In a Bulgarian trial, an oil and gas extraction company decided to test the results of bioremediation on a pile of soil containing 39,574 mg/kg of petroleum products. The goal was to reduce this to 5,000 mg/kg. Microorganisms were added to the soil along with various nutrients to support their health and growth. Aeration was periodically performed. By the end of the first month, the two most common contaminants (phenanthrene and naphthalene) were nearly absent (Polycyclic Aromatic Hydrocarbon [PAH] compounds are very resistant to biodegradation; phenanthrene and naphthalene are typical compounds belonging to PAH). Total petroleum hydrocarbons (TPH) had dropped by approximately 49%. Unfortunately, testing was interrupted first by COVID and later by freezing winter temperatures.
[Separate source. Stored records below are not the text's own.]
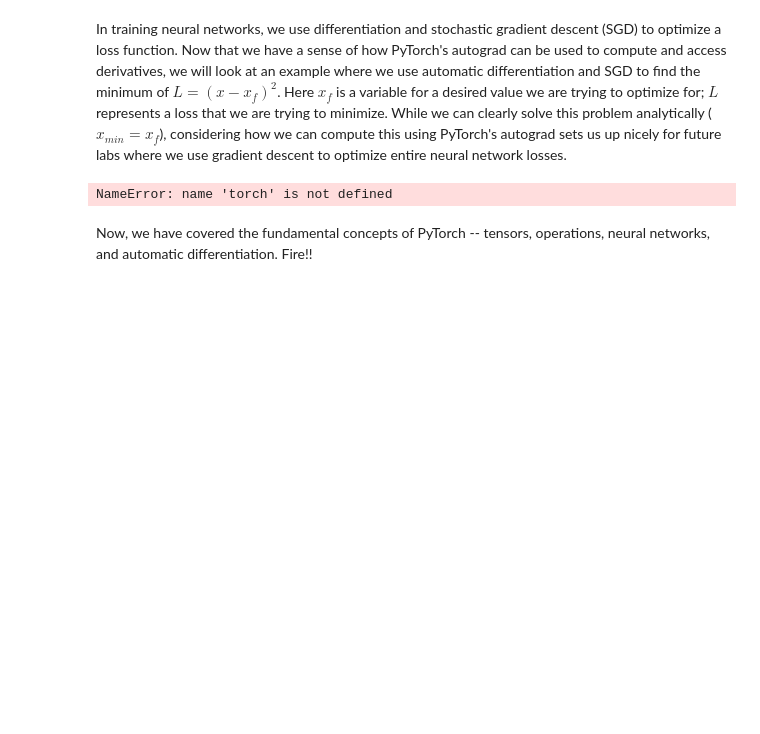
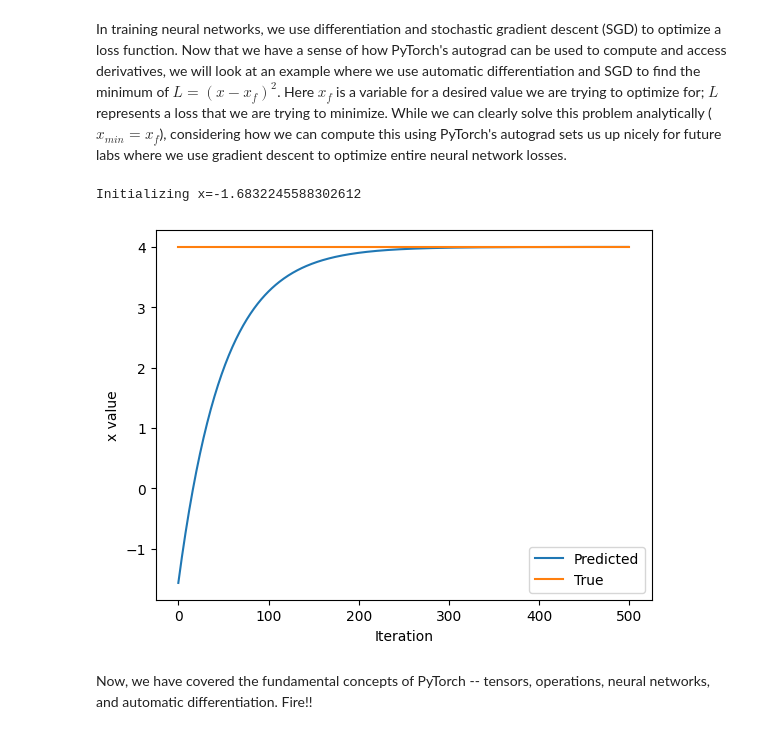
Before and after one commit to hannasyaya/hello-world, a Jupyter notebook: lab1/PT_Part1_Intro.ipynb, the cells around one changed output. Saved outputs shown, nothing was run; the diff lists cells and outputs as text; code cells hidden in the pictures; blank space fills up the shorter version.

```diff
--- a/lab1/PT_Part1_Intro.ipynb
+++ b/lab1/PT_Part1_Intro.ipynb
@@ -350,34 +348,35 @@ x = torch.randn(1)
 print(f"Initializing x={x.item()}")
 
 learning_rate = 1e-2  # Learning rate
 history = []
 x_f = 4  # Target value
 
 
 # We will run gradient descent for a number of iterations. At each iteration, we compute the loss,
 #   compute the derivative of the loss with respect to x, and perform the update.
 for i in range(500):
     x = torch.tensor([x], requires_grad=True)
 
     # TODO: Compute the loss as the square of the difference between x and x_f
-    loss = (x-xf)**2 # TODO
+    loss = (x-x_f)**2 # TODO
 
     # Backpropagate through the loss to compute gradients
     loss.backward()
 
     # Update x with gradient descent
     x = x.item() - learning_rate * x.grad
 
     history.append(x.item())
 
 # Plot the evolution of x as we optimize toward x_f!
 plt.plot(history)
 plt.plot([0, 500], [x_f, x_f])
 plt.legend(('Predicted', 'True'))
 plt.xlabel('Iteration')
 plt.ylabel('x value')
 plt.show()
 # %% [output]
-NameError: name 'torch' is not defined
+Initializing x=-1.6832245588302612
+[figure, added]
 # %% [markdown]
 Now, we have covered the fundamental concepts of PyTorch -- tensors, operations, neural networks, and automatic differentiation. Fire!!
```
Also changed, not shown: parts of 1 cell of this notebook.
However, by the 16-month mark, the reduction had decreased by approximately 85%, nearing the trial’s goal of reaching 5,000 mg/kg of TPH. A temporary spike in TPH at 17 weeks may have been due to either an unnecessary third treatment, a false positive, or an increase in smaller chain hydrocarbons detectable in the C10-C40 range as a result of longer chain hydrocarbon breakdown.
Natural and Manmade Pond Treatment
Natural and manmade ponds also experience contamination by means of nutrient pollution (e.g., rainwater runoff containing fertilizers) or waste products from fish and other aquatic species. Again, adding the right microorganisms designated for these applications can promote cleaner ponds and healthier aquaculture environments.
One great example comes from a pond at a golf course in Chile. The pond was dark, with bad odors and algae. A special microbial blend apt to reduce organic waste, nitrogen (including ammonia-nitrogen), and phosphorus was added to the pond twice, 15 days apart. A month after the first treatment, the bad odor was gone, there was less algae, and the pond was clearer. The results were attributed to reduction of nutrient pollution.9 The same treatment can be used to improve the quality of manmade ponds for pisciculture (fish farming).
Time to Add the Bioaugmentation Piece to the Puzzle
Protecting and improving water quality has many facets, including proper treatment of wastewater and polluted soil that could feed into the ecosystem. Bioaugmentation and bioremediation harness and enhance natural biodegradation processes to help prepare wastewater for release and clean up soil contaminants. Given the encouraging results of the bioaugmentation and bioremediation trials mentioned above, perhaps it is time for more industries to deliberately add microorganisms to the water quality puzzle.
1 Britannica. “Sources of water pollution.” Accessed 2.14.22 https://www.britannica.com/technology/wastewater-treatment/Sources-of-water-pollution
2 Ibid. “Oxidation pond.” Accessed 2.14.22 https://www.britannica.com/technology/wastewater-treatment/Oxidation-pond
3 Ibid. “Primary treatment.” Accessed 2.14.22 https://www.britannica.com/technology/wastewater-treatment/Primary-treatment
4 Bionetix International. “Improving Sewage Quality to Avoid Municipal Fees.” Case History #32. November 2019. Accessed 2.14.22 https://www.bionetixinternational.com/wpcontent/uploads/Restricted_Case_Histories/ch032.pdf
5 Ibid. “Reducing COD and Ammonium in Agricultural Wastewater.” Case History #28. May 2019. Accessed 2.14.22 from https://www.bionetix-international.com/wp-content/uploads/Restricted_Case_Histories/ch028.pdf
6 Ibid. “Lowering Ammonia Concentration in Lagoons.” Case History #39. October 2021. Accessed 2.14.22 https://www.bionetix-international.com/wp-content/uploads/Restricted_Case_Histories/ch039.pdf
7 Decterov, Tonya, Ph.D. “Soil bioremediation and how Bionetix products fit in.” PowerPoint presentation. 5 August 2016.
8 Bionetix. “Soil Bioremediation Experiment in Bulgaria.” Case History #38. August 2021. Accessed 2.15.22 https://www.bionetix-international.com/wp-content/uploads/Restricted_Case_Histories/ch038.pdf
9 Ibid. “Pond Treatment at Santo Domingo Golf Course.” Case History #24. January 2019. Accessed 2.14.22 https://www.bionetix-international.com/wp-content/uploads/Restricted_Case_Histories/ch024.pdf